**Exercise directions**
From the entries that follow, copy each line containing the word "width".
[Start of section]
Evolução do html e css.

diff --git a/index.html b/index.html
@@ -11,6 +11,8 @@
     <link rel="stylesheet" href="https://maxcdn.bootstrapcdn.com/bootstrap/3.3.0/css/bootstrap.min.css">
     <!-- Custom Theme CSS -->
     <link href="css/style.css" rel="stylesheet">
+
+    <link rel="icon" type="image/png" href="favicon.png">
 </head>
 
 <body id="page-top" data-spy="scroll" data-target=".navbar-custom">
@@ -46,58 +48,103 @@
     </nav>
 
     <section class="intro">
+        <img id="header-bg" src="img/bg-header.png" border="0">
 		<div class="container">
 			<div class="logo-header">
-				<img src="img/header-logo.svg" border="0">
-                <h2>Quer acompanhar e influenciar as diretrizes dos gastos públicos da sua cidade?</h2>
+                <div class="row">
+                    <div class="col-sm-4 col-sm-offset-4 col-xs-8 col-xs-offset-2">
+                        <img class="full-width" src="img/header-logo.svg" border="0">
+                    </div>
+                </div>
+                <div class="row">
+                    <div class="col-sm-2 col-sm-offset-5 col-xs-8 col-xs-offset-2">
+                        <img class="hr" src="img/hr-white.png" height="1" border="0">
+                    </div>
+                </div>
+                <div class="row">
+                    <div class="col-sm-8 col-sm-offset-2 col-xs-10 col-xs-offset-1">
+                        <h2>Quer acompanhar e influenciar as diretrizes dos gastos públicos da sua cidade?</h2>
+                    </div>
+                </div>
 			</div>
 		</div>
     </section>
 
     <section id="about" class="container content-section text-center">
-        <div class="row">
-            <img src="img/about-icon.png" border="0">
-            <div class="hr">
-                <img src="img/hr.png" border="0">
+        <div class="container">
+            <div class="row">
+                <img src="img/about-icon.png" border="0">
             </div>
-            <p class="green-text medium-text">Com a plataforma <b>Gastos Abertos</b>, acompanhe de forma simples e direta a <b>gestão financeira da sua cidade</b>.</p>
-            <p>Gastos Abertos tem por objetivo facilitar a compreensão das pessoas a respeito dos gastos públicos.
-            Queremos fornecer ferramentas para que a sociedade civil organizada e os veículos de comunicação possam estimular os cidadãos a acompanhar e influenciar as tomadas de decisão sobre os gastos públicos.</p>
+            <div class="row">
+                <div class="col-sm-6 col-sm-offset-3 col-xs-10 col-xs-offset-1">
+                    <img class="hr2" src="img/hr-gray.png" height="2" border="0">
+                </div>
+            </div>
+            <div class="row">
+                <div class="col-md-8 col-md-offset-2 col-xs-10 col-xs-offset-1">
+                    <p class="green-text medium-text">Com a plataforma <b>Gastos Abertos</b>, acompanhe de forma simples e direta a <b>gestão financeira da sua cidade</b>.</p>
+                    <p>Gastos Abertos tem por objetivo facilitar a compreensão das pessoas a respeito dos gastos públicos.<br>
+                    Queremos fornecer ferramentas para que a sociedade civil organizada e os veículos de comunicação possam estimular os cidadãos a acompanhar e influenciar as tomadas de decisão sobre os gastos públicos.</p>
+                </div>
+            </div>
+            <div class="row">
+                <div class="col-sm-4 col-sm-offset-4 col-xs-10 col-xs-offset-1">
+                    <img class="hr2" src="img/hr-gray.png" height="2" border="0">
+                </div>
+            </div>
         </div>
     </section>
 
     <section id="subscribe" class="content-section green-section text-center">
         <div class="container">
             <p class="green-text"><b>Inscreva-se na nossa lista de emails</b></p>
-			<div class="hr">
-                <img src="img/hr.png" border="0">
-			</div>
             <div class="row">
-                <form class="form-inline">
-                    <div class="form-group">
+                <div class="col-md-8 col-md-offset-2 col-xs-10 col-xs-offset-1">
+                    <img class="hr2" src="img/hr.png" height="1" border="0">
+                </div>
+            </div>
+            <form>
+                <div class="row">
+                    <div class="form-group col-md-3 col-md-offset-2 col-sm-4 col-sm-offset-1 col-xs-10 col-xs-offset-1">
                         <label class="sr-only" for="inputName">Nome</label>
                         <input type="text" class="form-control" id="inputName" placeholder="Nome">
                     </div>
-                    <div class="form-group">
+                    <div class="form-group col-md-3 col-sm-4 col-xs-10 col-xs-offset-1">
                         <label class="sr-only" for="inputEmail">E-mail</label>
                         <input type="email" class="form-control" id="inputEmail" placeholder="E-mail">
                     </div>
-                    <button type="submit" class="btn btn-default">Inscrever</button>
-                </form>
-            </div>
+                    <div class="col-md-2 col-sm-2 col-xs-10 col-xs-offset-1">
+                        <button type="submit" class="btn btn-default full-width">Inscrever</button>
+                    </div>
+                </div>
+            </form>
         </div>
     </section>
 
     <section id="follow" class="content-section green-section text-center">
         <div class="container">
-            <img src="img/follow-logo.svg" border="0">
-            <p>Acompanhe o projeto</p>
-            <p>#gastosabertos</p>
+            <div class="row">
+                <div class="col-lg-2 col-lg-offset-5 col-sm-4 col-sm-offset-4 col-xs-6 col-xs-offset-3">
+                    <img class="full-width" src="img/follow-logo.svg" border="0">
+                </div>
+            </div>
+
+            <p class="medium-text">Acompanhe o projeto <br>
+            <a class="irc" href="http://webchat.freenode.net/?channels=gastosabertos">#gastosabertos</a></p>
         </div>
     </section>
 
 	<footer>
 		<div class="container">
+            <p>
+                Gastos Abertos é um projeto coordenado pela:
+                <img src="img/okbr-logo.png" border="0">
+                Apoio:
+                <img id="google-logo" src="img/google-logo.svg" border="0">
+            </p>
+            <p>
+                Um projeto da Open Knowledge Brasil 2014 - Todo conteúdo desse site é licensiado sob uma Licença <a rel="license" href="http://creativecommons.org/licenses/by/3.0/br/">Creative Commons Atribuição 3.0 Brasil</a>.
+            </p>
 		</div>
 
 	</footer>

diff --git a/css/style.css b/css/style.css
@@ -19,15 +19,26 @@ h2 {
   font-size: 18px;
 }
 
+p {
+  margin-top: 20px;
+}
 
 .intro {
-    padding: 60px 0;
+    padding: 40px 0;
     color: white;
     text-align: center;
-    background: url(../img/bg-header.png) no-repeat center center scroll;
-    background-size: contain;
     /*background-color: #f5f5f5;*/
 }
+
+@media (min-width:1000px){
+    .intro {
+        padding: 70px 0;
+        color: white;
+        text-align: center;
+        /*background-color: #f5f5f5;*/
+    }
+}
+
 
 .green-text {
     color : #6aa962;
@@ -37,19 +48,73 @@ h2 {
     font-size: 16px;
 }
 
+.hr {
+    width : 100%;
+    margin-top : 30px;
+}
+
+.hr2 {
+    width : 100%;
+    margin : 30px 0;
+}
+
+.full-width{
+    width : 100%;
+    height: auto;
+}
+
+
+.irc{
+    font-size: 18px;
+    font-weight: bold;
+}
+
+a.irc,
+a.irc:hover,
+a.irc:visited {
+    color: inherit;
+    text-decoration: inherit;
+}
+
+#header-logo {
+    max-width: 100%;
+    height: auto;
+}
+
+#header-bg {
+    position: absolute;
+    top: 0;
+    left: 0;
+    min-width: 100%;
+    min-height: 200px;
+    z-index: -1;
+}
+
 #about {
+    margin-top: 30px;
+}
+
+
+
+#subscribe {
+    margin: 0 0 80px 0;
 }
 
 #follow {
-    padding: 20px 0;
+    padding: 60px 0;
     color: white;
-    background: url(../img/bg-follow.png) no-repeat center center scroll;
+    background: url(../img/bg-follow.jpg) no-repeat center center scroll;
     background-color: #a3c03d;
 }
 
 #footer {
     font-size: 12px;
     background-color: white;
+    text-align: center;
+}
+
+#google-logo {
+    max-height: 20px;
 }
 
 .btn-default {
[End of section]
**Output for this exercise**
+                        <img class="full-width" src="img/header-logo.svg" border="0">
+                        <button type="submit" class="btn btn-default full-width">Inscrever</button>
+                    <img class="full-width" src="img/follow-logo.svg" border="0">
+@media (min-width:1000px){
+    width : 100%;
+    width : 100%;
+.full-width{
+    width : 100%;
+    max-width: 100%;
+    min-width: 100%;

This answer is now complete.